RQ 1 – Have the physical parameters of height (HT), weight (WT), or Body Mass Index (BMI) changed over time for high school linemen recruited to play for a “Power 5” school when grouped by specific positions?

RQ 2 – Have the physical parameters of HT, WT, or BMI changed over time within conferences for high school linemen recruited to play for a “Power 5” school when grouped by positions and stratified by time periods?

RQ 3 – Have the physical parameters of HT, WT, or BMI changed over time between conferences for high school linemen recruited to play for a “Power 5” school when grouped by positions and time periods?



Subjects for this study included high school football linemen who were recruited to play for a “Power 5” school between the years 2003 and 2020. The specific position the linemen were recruited to play was utilized to differentiate the players into position groups which included defensive ends (DEs), defensive tackles (DTs), offensive centers/guards (OCGs), and offensive tackles (OTs).

Data Collection

Archival recruiting data derived from ‘247 Sports’ was aggregated and made available on a publicly available website ( ‘247 Sports’ is a well-established high school recruiting website with data going as far back as 1999 (32). The overall dataset contained over 25,000 players listed as Division I recruits between 2003 and 2020. Extracting the linemen yielded a large dataset (n = 7,428) for this study.
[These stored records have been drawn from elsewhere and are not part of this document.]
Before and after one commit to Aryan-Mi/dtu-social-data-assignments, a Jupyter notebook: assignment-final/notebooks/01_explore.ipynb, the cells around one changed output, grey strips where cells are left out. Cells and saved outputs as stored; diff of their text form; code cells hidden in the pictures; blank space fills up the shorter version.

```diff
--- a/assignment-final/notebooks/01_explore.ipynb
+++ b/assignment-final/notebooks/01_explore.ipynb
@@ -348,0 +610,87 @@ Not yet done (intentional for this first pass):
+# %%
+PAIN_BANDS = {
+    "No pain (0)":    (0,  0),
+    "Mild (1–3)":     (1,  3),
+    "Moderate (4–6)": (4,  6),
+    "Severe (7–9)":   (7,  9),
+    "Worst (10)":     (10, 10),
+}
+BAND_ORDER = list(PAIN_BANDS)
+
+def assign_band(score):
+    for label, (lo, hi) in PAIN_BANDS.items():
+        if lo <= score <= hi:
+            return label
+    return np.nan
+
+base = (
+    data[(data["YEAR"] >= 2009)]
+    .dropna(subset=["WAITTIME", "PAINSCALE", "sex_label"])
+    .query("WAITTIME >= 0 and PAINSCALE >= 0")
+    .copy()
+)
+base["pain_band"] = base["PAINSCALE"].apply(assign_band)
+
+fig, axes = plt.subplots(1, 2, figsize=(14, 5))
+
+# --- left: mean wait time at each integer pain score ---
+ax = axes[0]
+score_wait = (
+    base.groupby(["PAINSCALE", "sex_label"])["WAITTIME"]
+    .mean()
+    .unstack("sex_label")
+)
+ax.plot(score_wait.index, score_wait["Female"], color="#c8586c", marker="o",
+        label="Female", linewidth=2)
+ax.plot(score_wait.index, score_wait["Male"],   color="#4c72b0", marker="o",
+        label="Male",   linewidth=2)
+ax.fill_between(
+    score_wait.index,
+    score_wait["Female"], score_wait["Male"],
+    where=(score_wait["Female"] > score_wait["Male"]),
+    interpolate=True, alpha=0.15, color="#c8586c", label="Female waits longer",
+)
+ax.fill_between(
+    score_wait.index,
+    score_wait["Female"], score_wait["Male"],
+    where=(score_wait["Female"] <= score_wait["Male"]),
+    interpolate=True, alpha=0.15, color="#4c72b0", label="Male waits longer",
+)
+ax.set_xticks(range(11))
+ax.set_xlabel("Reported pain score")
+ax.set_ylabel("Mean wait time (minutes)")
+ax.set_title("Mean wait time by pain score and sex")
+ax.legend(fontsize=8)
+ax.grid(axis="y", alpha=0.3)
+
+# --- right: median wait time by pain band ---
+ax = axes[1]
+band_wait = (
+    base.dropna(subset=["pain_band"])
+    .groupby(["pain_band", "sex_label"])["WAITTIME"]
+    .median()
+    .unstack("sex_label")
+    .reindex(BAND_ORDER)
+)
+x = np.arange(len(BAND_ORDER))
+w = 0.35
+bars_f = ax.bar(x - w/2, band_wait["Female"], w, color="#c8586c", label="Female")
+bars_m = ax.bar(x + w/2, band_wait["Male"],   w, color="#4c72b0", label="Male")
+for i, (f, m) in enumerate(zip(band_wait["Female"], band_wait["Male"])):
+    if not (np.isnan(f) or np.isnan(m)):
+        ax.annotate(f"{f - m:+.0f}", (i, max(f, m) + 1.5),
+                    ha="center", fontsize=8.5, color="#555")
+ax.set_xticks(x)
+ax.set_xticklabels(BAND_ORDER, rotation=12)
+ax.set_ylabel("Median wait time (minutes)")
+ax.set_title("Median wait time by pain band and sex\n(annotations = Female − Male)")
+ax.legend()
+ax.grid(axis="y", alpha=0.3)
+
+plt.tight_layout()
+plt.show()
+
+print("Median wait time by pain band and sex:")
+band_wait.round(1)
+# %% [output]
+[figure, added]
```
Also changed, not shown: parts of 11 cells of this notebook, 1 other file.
Between 2003 and 2020, conference affiliation for some schools currently in the “Power 5” has changed. Therefore, each player was coded with the conference his school was in for the year he was recruited to the team.


A cross-sectional design was used to examine position groups and conference affiliation for differences in height (HT), weight (WT), and Body Mass Index (BMI). The HT and WT listed for each lineman were used to calculate their (BMI) using the Imperial BMI formula. Linemen were placed into one of three time periods to allow for comparisons over time. Time periods were utilized because a college football team does not recruit an entirely new team each year, and the dataset contained 18 years of data; therefore, the researchers created three equal time periods of six years each to aid in the analysis. Independent variables included conference (ACC, Big 10, Big 12, SEC, and the Pac 12), position (DE, DT, OCG, OT), and time periods (P1 (2003-2008), P2 (2009-2014), and P3 (2015-2020). Dependent variables included HT, WT, and BMI. All statistical analyses were performed using SPSS version 28.0 (IBM SPSS, IBM Corp., Armonk, NY, USA), and an alpha of p ≤ 0.05 was considered significant for all analyses. Exploratory analyses were conducted to establish whether the data met parametric assumptions, to assess data normality and homogeneity, Kolmogorov-Smirnov and Levene’s tests were applied to all three dependent variables’ distributions. All three dependent variables of height (HT), weight (WT), and Body Mass Index (BMI) had slightly skewed distributions, and homogeneity assumption of variances were rejected when categorized by position group (DE, DT, OCG, OT), conference (ACC, Big 10, Big 12, SEC, Pac 12) and stratified by time periods (P1, P2, and P3). Therefore, statistical analysis was completed using the nonparametric Kruskal-Wallis H test and post-hoc analysis with Bonferroni correction for pairwise comparisons.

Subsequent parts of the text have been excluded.